Material to process:

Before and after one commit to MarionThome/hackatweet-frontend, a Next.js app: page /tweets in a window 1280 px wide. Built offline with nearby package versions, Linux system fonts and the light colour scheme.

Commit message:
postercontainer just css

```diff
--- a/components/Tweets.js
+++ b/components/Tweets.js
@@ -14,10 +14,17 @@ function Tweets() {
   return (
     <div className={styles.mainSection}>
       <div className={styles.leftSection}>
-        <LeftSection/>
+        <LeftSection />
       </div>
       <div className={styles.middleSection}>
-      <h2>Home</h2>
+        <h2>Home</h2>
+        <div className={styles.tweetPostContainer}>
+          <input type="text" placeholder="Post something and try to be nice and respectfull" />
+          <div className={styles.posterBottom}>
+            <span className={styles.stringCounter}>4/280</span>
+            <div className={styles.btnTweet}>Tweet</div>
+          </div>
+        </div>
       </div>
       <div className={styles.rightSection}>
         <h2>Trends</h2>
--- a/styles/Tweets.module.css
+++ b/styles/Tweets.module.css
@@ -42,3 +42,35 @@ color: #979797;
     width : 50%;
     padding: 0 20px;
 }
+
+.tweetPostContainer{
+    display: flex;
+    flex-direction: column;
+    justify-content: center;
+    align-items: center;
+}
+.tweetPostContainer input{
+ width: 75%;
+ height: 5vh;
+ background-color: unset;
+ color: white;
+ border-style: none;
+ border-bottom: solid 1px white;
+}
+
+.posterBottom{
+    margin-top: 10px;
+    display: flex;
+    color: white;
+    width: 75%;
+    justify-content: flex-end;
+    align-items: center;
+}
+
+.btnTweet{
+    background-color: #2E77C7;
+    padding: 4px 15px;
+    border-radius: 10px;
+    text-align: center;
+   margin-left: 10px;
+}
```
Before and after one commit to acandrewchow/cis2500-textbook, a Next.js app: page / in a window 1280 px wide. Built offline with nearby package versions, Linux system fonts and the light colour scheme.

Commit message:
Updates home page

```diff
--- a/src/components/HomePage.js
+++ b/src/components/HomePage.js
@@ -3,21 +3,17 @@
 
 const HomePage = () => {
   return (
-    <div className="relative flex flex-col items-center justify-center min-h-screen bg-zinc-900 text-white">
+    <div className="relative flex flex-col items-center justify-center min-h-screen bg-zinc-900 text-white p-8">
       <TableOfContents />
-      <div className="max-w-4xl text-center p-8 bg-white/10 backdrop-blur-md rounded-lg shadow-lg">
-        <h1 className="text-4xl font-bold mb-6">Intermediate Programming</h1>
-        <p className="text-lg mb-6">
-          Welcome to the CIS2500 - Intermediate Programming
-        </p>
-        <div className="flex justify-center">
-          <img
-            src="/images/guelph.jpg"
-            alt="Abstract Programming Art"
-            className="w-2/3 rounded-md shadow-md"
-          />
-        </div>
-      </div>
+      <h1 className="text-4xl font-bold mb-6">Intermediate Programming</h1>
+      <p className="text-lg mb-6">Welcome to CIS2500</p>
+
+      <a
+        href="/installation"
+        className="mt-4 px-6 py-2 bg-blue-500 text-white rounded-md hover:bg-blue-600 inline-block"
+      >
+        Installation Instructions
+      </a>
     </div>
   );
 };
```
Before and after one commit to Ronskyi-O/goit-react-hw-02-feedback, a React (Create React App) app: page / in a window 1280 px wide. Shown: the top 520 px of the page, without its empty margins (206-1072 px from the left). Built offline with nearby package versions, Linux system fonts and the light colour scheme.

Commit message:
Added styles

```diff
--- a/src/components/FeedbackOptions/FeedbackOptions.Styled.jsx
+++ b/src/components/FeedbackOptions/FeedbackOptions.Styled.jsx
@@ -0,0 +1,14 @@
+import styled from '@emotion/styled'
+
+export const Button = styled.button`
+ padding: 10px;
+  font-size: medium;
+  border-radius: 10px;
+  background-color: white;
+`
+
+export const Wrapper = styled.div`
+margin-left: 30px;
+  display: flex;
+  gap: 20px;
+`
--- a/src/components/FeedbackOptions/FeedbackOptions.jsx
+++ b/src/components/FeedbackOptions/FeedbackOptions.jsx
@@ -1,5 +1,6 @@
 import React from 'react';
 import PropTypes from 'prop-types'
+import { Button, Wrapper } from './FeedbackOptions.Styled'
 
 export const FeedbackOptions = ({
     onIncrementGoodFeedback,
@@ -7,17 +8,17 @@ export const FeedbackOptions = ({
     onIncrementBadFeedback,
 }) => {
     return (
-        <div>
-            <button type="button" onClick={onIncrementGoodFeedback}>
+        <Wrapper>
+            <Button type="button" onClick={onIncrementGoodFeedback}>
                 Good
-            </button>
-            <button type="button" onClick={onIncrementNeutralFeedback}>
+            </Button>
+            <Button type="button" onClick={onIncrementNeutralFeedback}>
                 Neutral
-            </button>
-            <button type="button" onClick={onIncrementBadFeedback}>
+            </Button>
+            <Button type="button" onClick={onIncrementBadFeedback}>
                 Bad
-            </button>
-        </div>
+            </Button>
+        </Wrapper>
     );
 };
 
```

How to complete this task: All lines above with the word "React" need to be reported.

Problem solution:
Before and after one commit to Ronskyi-O/goit-react-hw-02-feedback, a React (Create React App) app: page / in a window 1280 px wide. Shown: the top 520 px of the page, without its empty margins (206-1072 px from the left). Built offline with nearby package versions, Linux system fonts and the light colour scheme.
 import React from 'react';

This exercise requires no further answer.